average was 65gs each, which will scarcely encourage American breeders to send young stock to England. It is now twenty-one years since Mr J. E. Henrys wae first appointed handicapper to the Feilding Jockey Club, so that he has attained his majority. Mr John Corlett takes Touchstone, The Flying Dutchman, West Australian, Stockwell, Blair Athol, Gladiator, Robert the Devil, Ormonde, Isinglass, Flying Fox, and Persimmon as the best eleven St. Leger winners .vi his experience of over fifty
According to a list prepared by the officials of the A.J.C. there are no fewer than 2,600 racehorses m New South Wales, thirty-seven of which are returned as having been imported.
On the score that it wae injurious to public morality, the totalisator has been abolished m Japan, and racing is temporarily at a standstill m that country, all the big meetings set down for last month having been postponed.
In England permission may be obtained to saddle up horses at the po6t. The White Knight, who had lOst to carry m the Cesarewitch Stakes, was saddled up at the post for that event.

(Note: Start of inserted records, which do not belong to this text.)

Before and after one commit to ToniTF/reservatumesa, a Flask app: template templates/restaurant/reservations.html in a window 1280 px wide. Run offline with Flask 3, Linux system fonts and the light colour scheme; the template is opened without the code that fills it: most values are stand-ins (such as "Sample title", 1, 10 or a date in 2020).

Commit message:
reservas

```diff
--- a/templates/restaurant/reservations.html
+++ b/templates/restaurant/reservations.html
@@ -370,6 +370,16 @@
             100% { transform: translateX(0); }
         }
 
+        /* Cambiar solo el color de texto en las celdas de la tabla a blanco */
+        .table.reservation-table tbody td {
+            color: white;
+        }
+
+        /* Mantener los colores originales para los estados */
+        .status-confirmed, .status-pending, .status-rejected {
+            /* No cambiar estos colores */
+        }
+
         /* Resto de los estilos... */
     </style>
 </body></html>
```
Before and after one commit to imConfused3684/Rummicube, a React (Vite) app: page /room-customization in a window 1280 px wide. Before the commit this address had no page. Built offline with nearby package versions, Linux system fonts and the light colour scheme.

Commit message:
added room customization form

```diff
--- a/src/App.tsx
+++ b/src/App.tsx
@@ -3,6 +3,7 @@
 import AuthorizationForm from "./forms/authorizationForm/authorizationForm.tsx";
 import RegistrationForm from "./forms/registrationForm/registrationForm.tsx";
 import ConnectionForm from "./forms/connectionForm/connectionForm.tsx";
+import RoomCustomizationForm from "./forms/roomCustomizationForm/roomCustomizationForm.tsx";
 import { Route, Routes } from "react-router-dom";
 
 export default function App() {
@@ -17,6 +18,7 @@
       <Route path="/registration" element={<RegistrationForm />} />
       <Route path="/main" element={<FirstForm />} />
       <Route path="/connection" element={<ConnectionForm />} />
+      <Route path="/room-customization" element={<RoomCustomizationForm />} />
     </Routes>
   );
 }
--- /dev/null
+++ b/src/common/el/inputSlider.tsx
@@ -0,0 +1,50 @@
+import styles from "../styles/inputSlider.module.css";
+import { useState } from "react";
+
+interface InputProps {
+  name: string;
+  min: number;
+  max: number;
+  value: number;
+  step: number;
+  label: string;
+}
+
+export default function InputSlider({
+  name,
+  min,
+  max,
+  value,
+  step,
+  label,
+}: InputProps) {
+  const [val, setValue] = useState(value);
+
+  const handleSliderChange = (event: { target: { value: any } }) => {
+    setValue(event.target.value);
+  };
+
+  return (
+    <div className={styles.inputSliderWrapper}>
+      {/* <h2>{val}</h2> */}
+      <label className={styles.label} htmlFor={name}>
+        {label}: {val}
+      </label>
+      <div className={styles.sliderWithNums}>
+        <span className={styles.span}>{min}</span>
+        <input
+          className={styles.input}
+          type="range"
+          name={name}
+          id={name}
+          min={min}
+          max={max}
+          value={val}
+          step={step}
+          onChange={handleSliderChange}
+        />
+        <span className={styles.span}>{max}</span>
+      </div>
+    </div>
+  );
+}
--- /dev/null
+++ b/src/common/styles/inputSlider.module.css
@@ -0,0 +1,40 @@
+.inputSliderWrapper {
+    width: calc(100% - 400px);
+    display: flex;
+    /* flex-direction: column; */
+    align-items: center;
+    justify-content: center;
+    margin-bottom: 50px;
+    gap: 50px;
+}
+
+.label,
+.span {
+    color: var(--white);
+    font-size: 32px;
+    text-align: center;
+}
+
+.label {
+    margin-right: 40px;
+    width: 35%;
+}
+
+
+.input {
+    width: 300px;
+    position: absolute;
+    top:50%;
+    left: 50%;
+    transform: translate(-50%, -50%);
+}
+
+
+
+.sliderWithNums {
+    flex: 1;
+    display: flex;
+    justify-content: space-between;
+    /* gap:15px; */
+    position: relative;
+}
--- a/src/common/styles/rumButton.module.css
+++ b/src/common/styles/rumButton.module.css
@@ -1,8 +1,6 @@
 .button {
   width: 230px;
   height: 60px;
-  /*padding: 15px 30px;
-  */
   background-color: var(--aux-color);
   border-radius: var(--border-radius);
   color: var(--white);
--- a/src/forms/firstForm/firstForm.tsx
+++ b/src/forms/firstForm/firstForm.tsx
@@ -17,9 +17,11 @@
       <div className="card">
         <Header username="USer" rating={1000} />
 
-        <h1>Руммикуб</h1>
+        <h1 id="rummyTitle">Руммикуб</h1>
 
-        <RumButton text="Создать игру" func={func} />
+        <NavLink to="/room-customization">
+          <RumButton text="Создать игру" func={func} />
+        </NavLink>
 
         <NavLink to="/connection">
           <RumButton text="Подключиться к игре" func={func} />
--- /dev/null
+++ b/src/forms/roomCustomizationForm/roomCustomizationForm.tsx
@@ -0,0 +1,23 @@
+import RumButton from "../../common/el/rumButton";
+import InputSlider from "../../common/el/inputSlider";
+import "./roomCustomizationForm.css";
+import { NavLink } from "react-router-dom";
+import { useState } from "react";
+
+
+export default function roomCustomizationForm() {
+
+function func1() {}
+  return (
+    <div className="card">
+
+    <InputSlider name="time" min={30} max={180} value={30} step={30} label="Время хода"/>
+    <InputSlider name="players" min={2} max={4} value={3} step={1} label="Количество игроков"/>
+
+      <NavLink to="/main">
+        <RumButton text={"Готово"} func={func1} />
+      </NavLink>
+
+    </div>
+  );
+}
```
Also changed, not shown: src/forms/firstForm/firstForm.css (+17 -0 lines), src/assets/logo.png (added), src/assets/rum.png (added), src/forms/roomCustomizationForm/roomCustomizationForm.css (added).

The contest between the leading New Zealand jockeys for first place promises to be exceedingly keen this season, remarks the 'Post.' Hatch, with three win 6at Feilding, now heads the list with a score of twenty-three, and this rider has been engaged for so many good horses at the holiday meetings that, with ordinary luck, his score will be increased by the end of the year. Deeley got a sequence of wins at Takapuna, and presses Hatch close with twenty- one. Then follow Jenkins (eighteen) and Oliver (thirteen). Fabric, who won Sydney Tattersall's Club Cup for Mr R. Wootton m 1906, won for the same owner the Autumn Handicap Plate, one mile and a-half, at the Stockton meeting m England on October 24.
the New Zealand son of Euroclydon, won the Jumpers' Flat Race from sixteen others at the Victorian Club races on 28th November.
The Gippeland grey, Stately, who is by Majestic, won the Victorian Club Steeplechase on the same day, only to lose it on protest. In making his run up the straight m the final stage of the ra-ce Stately cut across sharply, and a protest was entered by the trainer of Jackshay. While disqualifying stately for first place, the stewards exercised their discretion, and awarded him second place.
Permanent link to this item
SPORTING INTELLIGENCE., Otautau Standard and Wallace County Chronicle, Volume IV, Issue 189, 15 December 1908
SPORTING INTELLIGENCE. Otautau Standard and Wallace County Chronicle, Volume IV, Issue 189, 15 December 1908
Using This Item
See our copyright guide for information on how you may use this title.